-- Opening Marker --

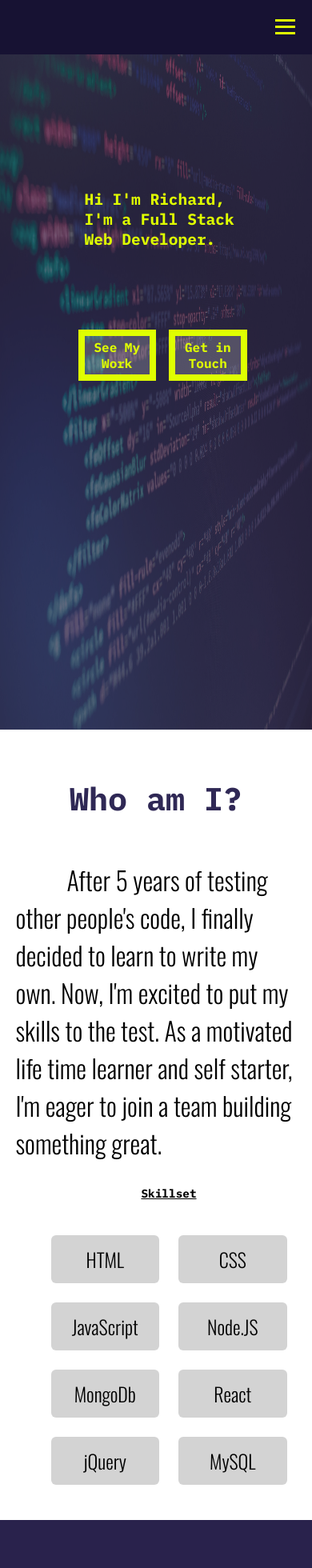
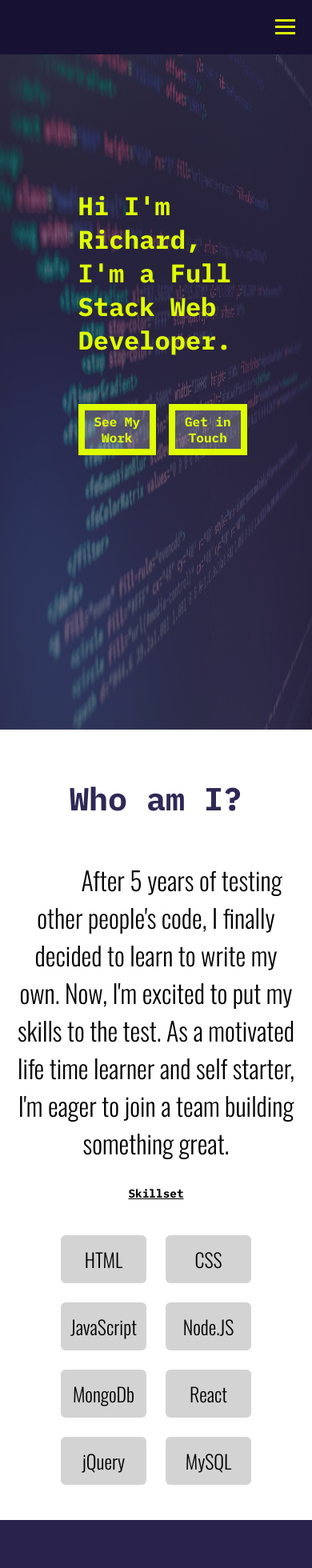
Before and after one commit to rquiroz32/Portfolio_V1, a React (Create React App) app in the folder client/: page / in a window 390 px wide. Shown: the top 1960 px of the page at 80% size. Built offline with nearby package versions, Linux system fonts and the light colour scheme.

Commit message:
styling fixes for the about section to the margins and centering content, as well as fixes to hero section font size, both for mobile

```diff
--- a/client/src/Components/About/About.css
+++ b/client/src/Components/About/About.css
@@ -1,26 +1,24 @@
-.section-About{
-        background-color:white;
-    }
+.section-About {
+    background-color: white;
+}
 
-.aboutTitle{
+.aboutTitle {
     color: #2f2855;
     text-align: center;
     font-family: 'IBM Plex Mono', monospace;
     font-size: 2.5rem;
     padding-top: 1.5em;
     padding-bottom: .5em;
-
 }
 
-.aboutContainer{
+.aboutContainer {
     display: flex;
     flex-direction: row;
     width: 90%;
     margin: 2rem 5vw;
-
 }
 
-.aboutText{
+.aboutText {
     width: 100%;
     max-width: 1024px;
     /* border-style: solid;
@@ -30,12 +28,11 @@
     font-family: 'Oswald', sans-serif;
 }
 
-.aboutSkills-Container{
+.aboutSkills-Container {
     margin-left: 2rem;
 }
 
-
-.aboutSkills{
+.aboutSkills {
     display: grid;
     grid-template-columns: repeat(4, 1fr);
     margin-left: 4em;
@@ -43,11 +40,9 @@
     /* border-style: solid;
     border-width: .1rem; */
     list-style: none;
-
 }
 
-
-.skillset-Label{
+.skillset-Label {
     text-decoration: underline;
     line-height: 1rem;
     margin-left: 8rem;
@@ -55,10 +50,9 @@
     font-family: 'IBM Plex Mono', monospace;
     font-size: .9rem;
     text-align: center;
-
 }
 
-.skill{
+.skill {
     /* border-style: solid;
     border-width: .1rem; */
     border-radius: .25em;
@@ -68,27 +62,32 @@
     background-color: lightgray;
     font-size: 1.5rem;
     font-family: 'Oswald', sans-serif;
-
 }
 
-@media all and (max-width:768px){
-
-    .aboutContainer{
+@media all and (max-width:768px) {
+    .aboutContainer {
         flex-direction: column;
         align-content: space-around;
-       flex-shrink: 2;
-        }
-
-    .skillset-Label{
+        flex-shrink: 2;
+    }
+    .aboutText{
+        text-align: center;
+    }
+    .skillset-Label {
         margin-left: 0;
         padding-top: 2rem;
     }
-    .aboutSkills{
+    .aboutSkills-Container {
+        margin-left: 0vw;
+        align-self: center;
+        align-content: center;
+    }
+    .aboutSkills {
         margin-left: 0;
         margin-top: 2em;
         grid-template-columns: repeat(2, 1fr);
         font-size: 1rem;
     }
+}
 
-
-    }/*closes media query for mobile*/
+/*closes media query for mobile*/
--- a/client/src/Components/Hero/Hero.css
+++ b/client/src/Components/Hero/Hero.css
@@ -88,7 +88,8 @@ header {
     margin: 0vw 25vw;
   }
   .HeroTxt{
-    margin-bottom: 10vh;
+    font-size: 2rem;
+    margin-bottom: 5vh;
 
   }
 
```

-- Closing Marker --

Set down all records verbatim, omitting images.

■ Answer to the problem
Before and after one commit to rquiroz32/Portfolio_V1, a React (Create React App) app in the folder client/: page / in a window 390 px wide. Shown: the top 1960 px of the page at 80% size. Built offline with nearby package versions, Linux system fonts and the light colour scheme.

Commit message:
styling fixes for the about section to the margins and centering content, as well as fixes to hero section font size, both for mobile

```diff
--- a/client/src/Components/About/About.css
+++ b/client/src/Components/About/About.css
@@ -1,26 +1,24 @@
-.section-About{
-        background-color:white;
-    }
+.section-About {
+    background-color: white;
+}
 
-.aboutTitle{
+.aboutTitle {
     color: #2f2855;
     text-align: center;
     font-family: 'IBM Plex Mono', monospace;
     font-size: 2.5rem;
     padding-top: 1.5em;
     padding-bottom: .5em;
-
 }
 
-.aboutContainer{
+.aboutContainer {
     display: flex;
     flex-direction: row;
     width: 90%;
     margin: 2rem 5vw;
-
 }
 
-.aboutText{
+.aboutText {
     width: 100%;
     max-width: 1024px;
     /* border-style: solid;
@@ -30,12 +28,11 @@
     font-family: 'Oswald', sans-serif;
 }
 
-.aboutSkills-Container{
+.aboutSkills-Container {
     margin-left: 2rem;
 }
 
-
-.aboutSkills{
+.aboutSkills {
     display: grid;
     grid-template-columns: repeat(4, 1fr);
     margin-left: 4em;
@@ -43,11 +40,9 @@
     /* border-style: solid;
     border-width: .1rem; */
     list-style: none;
-
 }
 
-
-.skillset-Label{
+.skillset-Label {
     text-decoration: underline;
     line-height: 1rem;
     margin-left: 8rem;
@@ -55,10 +50,9 @@
     font-family: 'IBM Plex Mono', monospace;
     font-size: .9rem;
     text-align: center;
-
 }
 
-.skill{
+.skill {
     /* border-style: solid;
     border-width: .1rem; */
     border-radius: .25em;
@@ -68,27 +62,32 @@
     background-color: lightgray;
     font-size: 1.5rem;
     font-family: 'Oswald', sans-serif;
-
 }
 
-@media all and (max-width:768px){
-
-    .aboutContainer{
+@media all and (max-width:768px) {
+    .aboutContainer {
         flex-direction: column;
         align-content: space-around;
-       flex-shrink: 2;
-        }
-
-    .skillset-Label{
+        flex-shrink: 2;
+    }
+    .aboutText{
+        text-align: center;
+    }
+    .skillset-Label {
         margin-left: 0;
         padding-top: 2rem;
     }
-    .aboutSkills{
+    .aboutSkills-Container {
+        margin-left: 0vw;
+        align-self: center;
+        align-content: center;
+    }
+    .aboutSkills {
         margin-left: 0;
         margin-top: 2em;
         grid-template-columns: repeat(2, 1fr);
         font-size: 1rem;
     }
+}
 
-
-    }/*closes media query for mobile*/
+/*closes media query for mobile*/
--- a/client/src/Components/Hero/Hero.css
+++ b/client/src/Components/Hero/Hero.css
@@ -88,7 +88,8 @@ header {
     margin: 0vw 25vw;
   }
   .HeroTxt{
-    margin-bottom: 10vh;
+    font-size: 2rem;
+    margin-bottom: 5vh;
 
   }
 
```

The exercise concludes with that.